The Panama law firm Mossack Fonseca has spoken out about the huge data leak it's suffered, claiming it's been the victim of an external hack. Over the weekend, an international team of journalists announced that it had obtained what's been referred to as the "biggest leak in history": A 2.6-terabyte stash of data about offshore savings and tax havens from Panama-based legal firm Mossack Fonseca. But in an interview with Reuters, Ramon Fonseca — one of the law firm's founders — explained that he believes it's the result of an external hack:
We rule out an inside job. This is not a leak. This is a hack. We have a theory and we are following it... We have already made the relevant complaints to the Attorney General's office, and there is a government institution studying the issue.
The 2.6 terabytes of data are made up of over 11.5 million files, which makes it a far bigger leak than the diplomatic cables uncovered by WikiLeaks in 2010 or the stash of NSA documents released by Edward Snowden in 2013.
The content of the leak is already having a huge international impact. Iceland's prime minister, Sigmundur David Gunnlaugsson, resigned yesterday, and the UK's prime minister is coming under fire for familial links with offshore dealings. Elsewhere, Vladimir Putin has been linked with offshore deals worth $US2 billion and members of FIFA's ethics committee appear more closely linked with corruption than previously thought.
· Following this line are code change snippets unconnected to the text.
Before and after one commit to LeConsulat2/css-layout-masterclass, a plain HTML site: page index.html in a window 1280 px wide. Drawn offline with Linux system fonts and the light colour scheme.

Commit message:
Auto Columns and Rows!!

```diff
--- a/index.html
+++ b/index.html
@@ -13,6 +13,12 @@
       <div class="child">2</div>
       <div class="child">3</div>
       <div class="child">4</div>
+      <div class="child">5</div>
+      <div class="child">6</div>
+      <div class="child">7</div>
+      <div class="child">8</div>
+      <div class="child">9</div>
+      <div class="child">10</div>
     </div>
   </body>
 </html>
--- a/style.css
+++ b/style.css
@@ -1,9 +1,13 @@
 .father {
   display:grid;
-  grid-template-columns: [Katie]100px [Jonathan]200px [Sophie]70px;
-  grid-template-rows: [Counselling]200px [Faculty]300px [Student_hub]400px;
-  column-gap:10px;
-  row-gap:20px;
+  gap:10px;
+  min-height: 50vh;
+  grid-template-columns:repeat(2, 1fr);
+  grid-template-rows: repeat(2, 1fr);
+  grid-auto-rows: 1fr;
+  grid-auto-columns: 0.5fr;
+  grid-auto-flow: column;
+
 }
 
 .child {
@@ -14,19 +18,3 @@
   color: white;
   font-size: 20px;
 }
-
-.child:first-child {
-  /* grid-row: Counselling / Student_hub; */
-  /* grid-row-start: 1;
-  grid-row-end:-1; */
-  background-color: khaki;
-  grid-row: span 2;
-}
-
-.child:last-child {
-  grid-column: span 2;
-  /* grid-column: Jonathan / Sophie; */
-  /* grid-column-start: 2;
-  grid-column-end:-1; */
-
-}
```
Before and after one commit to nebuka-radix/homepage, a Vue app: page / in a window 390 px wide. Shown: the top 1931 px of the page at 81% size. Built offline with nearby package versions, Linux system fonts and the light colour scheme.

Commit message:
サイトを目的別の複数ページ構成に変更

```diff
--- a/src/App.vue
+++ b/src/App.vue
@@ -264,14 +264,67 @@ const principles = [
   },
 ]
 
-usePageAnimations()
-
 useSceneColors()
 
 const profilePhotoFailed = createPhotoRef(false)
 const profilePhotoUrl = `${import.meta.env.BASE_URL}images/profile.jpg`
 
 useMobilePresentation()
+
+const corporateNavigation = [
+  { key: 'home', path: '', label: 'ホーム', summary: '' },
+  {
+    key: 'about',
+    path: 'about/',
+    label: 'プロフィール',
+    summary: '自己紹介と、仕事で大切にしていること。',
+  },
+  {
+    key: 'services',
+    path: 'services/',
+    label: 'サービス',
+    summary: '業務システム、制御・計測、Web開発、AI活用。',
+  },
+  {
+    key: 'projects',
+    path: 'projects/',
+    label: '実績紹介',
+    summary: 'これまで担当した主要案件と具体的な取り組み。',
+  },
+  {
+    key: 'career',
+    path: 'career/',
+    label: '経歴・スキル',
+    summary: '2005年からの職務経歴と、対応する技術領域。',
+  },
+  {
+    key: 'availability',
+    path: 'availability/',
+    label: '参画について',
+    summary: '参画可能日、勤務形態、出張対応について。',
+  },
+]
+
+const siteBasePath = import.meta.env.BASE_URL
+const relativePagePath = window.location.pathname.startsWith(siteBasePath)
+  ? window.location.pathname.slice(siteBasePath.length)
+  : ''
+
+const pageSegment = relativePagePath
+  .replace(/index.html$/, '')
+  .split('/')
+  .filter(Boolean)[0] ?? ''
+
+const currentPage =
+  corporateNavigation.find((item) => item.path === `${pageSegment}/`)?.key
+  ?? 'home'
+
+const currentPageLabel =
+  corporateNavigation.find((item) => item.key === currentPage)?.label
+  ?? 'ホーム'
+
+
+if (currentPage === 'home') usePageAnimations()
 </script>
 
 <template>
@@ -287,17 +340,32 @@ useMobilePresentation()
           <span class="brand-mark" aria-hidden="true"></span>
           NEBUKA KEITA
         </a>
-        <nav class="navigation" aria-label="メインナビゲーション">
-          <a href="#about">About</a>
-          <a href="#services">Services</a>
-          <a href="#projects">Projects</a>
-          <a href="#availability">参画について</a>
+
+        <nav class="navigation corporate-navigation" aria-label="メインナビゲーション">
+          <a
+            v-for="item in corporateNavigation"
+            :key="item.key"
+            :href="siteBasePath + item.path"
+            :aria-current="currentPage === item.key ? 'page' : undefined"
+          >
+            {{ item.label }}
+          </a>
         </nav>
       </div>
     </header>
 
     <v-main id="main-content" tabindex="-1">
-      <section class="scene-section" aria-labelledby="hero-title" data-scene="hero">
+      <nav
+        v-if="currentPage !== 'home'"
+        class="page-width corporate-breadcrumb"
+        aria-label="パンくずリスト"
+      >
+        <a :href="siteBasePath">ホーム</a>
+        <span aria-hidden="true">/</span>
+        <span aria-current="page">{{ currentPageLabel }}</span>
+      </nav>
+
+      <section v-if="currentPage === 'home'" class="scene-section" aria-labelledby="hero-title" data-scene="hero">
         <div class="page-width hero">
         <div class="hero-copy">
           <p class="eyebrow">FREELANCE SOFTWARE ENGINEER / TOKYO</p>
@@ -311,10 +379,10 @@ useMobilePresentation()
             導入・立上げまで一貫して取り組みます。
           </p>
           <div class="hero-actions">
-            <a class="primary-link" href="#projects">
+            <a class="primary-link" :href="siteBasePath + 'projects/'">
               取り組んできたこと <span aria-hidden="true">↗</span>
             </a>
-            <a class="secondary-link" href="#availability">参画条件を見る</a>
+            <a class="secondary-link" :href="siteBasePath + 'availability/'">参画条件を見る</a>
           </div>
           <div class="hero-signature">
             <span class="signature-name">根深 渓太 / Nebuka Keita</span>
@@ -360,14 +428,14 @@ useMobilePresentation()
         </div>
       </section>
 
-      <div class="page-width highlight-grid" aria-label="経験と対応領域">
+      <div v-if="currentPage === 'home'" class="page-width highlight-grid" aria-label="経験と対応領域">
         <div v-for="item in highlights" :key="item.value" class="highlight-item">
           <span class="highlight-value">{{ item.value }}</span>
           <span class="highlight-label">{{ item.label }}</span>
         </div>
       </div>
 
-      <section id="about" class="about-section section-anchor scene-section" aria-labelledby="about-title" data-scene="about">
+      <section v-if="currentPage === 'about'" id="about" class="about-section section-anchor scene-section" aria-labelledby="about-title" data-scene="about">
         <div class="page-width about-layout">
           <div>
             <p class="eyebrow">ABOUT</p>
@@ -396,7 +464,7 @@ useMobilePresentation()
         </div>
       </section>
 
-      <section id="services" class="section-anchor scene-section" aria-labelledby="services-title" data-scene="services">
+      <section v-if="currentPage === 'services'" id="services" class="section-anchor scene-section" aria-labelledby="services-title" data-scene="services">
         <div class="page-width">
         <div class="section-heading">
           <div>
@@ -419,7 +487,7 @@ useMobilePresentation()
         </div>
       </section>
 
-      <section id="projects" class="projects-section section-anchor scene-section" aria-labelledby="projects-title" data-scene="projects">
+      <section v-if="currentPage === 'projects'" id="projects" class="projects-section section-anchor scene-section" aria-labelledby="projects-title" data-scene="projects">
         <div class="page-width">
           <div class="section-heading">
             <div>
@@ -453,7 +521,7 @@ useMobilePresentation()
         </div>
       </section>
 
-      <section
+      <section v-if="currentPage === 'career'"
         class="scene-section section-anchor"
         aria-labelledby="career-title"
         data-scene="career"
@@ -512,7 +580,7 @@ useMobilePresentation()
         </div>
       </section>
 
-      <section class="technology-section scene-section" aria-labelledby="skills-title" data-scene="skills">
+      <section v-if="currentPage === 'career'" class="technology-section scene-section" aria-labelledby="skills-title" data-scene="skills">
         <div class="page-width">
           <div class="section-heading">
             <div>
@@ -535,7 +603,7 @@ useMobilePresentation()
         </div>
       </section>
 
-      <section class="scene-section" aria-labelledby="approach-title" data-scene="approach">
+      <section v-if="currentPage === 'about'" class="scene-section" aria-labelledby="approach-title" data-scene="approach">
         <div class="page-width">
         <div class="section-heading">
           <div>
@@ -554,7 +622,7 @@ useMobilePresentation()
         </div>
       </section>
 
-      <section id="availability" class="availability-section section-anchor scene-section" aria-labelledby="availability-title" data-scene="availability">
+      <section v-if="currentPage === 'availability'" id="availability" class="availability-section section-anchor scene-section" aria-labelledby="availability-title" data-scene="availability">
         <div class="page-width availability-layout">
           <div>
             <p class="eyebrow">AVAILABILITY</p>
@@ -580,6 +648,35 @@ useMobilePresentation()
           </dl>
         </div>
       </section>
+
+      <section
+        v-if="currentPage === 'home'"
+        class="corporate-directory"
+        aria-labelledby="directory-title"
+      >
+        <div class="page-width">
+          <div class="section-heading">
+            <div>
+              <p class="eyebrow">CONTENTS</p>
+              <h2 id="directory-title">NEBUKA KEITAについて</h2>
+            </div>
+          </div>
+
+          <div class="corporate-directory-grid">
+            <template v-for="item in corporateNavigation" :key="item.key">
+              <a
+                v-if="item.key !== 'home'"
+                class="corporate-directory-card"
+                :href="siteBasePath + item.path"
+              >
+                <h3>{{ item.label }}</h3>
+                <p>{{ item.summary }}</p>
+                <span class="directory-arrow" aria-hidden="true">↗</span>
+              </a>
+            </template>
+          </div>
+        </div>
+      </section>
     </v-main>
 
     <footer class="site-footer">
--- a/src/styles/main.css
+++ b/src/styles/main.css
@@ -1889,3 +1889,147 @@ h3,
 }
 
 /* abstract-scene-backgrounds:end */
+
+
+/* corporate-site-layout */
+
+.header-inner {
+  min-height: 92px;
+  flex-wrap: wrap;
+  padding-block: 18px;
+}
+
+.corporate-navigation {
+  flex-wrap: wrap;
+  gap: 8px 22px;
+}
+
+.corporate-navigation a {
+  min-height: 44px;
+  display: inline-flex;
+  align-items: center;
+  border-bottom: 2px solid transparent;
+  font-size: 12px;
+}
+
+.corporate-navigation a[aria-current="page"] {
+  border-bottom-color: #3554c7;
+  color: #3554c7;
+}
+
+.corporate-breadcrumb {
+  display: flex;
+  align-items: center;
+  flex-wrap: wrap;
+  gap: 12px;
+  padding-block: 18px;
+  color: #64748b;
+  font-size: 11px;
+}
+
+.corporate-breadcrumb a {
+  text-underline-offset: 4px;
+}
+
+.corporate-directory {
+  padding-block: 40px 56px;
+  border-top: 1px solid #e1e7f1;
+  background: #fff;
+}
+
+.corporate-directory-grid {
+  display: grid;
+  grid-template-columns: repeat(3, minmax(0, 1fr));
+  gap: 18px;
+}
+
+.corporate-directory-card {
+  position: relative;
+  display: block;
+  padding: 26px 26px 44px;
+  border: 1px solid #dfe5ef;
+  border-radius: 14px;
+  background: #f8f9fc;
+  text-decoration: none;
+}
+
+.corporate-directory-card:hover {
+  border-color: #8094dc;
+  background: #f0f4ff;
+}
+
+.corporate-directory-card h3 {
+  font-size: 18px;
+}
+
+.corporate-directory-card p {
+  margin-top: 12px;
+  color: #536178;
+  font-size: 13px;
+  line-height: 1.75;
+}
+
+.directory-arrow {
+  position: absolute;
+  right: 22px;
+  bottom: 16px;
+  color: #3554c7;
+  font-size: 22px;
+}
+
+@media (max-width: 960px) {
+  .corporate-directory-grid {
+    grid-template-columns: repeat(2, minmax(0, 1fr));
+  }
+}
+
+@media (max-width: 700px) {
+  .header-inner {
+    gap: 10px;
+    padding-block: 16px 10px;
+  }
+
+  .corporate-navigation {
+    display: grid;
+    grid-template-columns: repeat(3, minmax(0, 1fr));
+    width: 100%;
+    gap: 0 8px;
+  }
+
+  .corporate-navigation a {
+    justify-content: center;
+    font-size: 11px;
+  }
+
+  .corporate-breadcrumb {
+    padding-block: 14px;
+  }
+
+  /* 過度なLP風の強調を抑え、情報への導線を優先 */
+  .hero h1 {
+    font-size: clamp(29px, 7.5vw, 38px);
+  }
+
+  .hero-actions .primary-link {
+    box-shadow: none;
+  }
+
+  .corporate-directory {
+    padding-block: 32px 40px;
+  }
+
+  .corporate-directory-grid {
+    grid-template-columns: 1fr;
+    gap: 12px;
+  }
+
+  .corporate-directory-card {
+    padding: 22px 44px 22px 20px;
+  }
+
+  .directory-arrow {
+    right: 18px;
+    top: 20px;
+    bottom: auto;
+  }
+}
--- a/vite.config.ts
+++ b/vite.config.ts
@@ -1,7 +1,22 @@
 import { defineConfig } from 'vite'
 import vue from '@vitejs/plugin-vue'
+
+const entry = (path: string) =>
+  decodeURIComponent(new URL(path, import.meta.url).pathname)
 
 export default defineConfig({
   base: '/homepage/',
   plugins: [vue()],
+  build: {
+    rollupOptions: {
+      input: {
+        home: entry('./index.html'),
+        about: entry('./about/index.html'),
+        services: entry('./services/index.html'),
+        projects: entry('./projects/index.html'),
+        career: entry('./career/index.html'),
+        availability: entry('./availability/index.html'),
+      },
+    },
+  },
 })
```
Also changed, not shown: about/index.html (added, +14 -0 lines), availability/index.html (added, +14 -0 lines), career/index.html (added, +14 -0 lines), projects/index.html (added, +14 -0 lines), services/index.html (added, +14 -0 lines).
Ramon Fonseca, however, believes that isn't the real story. "The only crime that has been proven is the hack," he said to Reuters. "No one is talking about that. That is the story."
The company has not yet released any information about the theory that it is following.
Top image: Panama City skyline by AP